There are approximately 11 species of Zoysia grass, but two species are used the most in the South: Zoysia japonica and Zoysia matrella.


Buffalo Grass (Buchloe Dactyloides)

buffalo grass

Buffalo grass is the only indigenous grass that can also be used as a lawn grass. This grass is drought tolerant and also has better cold resistance than some of the other warm season grasses.

This native American grass requires very little water and almost no fertilizer. Weeds are encouraged by an excess of either. Buffalo grass is both stoloniferous and rhizomatous. This typically means that the plant is more invasive.

However, this could work to your benefit. If you are mowing properly, this grass can become full and lush, pushing out any unwelcome weeds.


Tall Fescue (Festuca Arundinacea)

grow tall fescue grass

Turf-type Tall Fescue creates a durable turf when properly maintained; it tolerates shaded areas that warm season grasses cannot; it has better insect and disease resistance, and it requires less fertilizer.

Because Tall Fescue has greater heat tolerance than other cool-season grasses, but also has greater cold tolerance than warm-season grasses, the outcome includes year-round greenery in southern transitional turf grass regions.


Perennial Ryegrass (Lolium Perenne)

Perennial Ryegrass

Although perennial ryegrass is best suited to northern climates, it is widely used in southern lawns.

The reason for this is as warm-season grasses go dormant in the winter, seeding perennial ryegrass over existing warm-season lawns in the fall allows lawn owners to keep their lawns green throughout the cold winter months.

This grass germinates quickly; it can go from scattered seed to a mowable lawn in about three weeks.

It is often referred to as a nurse grass and is frequently included in grass seed blends due to quick germination and for the fact that it can provide protection to whichever grass species it is paired with.


Gecko Green

If you have gone through all of these grass types and are still uncertain what would be best for your lawn, please let us know so that we can send a technician to assess your property and make recommendations based on the results.

New Customer? Great news! We are currently offering 50% off your first lawn care application. Visit the site below to get your quote now, or as always, you can give one of our friendly customer service representatives a call.
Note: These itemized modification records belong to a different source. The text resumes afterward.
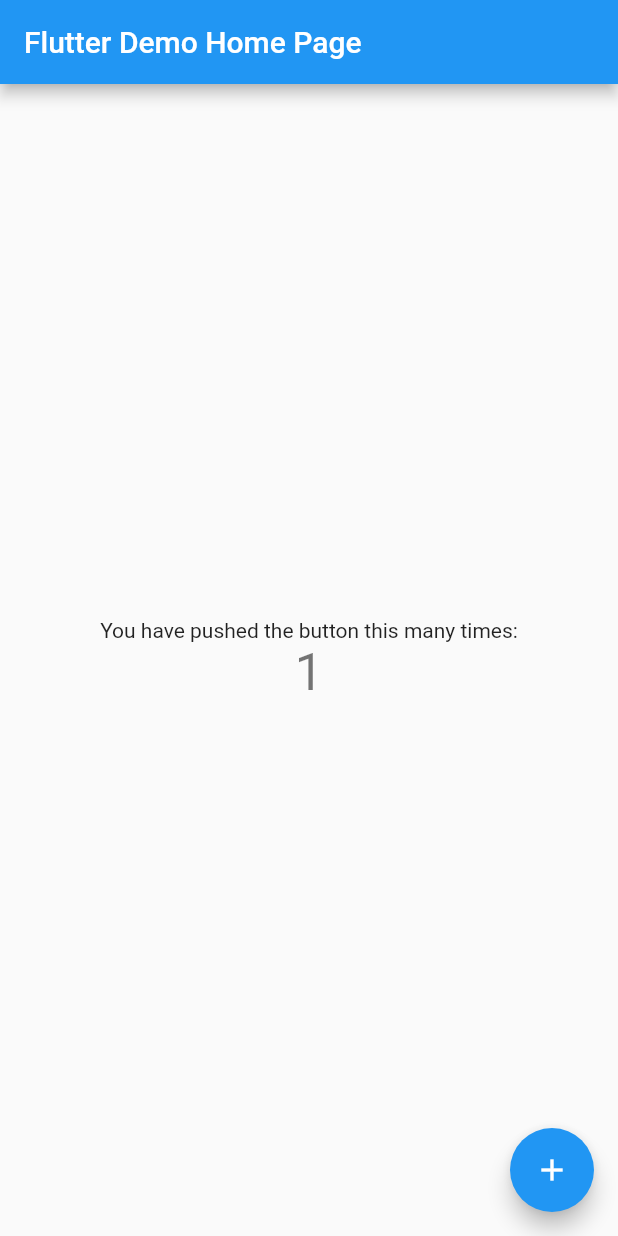
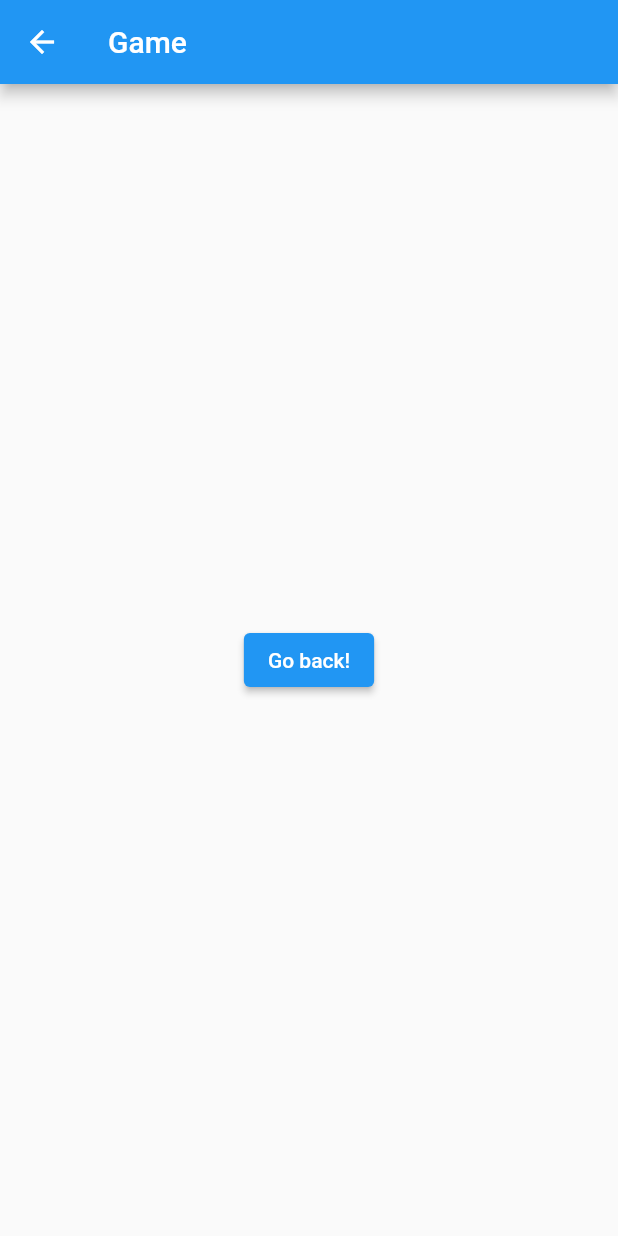
Before and after one commit to connorescajeda/Sensory-Overload, a Flutter app: the screen it shows after launch, after a tap on the "add" icon, on a phone screen of 412 x 824 dp. Run offline on Flutter 3.47's test engine with Material 2 defaults, Android fonts, the phone set to English and light mode, and no system bars.

Commit message:
second screen creation
creating the second screen based off flutter nav tutorial

```diff
--- a/fruit_collector/lib/main.dart
+++ b/fruit_collector/lib/main.dart
@@ -25,6 +25,29 @@
         primarySwatch: Colors.blue,
       ),
       home: const MyHomePage(title: 'Flutter Demo Home Page'),
+    );
+  }
+}
+
+// https://docs.flutter.dev/cookbook/navigation/navigation-basics
+class SecondScreen extends StatelessWidget {
+  const SecondScreen({super.key});
+
+  @override
+  Widget build(BuildContext context) {
+    return Scaffold(
+      appBar: AppBar(
+        title: const Text('Game'),
+      ),
+      body: Center(
+        child: ElevatedButton(
+          onPressed: () {
+            // Navigate back to first route when tapped.
+            Navigator.pop(context);
+          },
+          child: const Text('Go back!'),
+        ),
+      ),
     );
   }
 }
@@ -106,7 +129,12 @@
         ),
       ),
       floatingActionButton: FloatingActionButton(
-        onPressed: _incrementCounter,
+        onPressed: () {
+          Navigator.push(
+            context,
+            MaterialPageRoute(builder: (context) => const SecondScreen()),
+          );
+        },
         tooltip: 'Increment',
         child: const Icon(Icons.add),
       ), // This trailing comma makes auto-formatting nicer for build methods.
```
We look forward to assisting you in achieving the lawn you’ve been waiting for!

Call for a free quote today!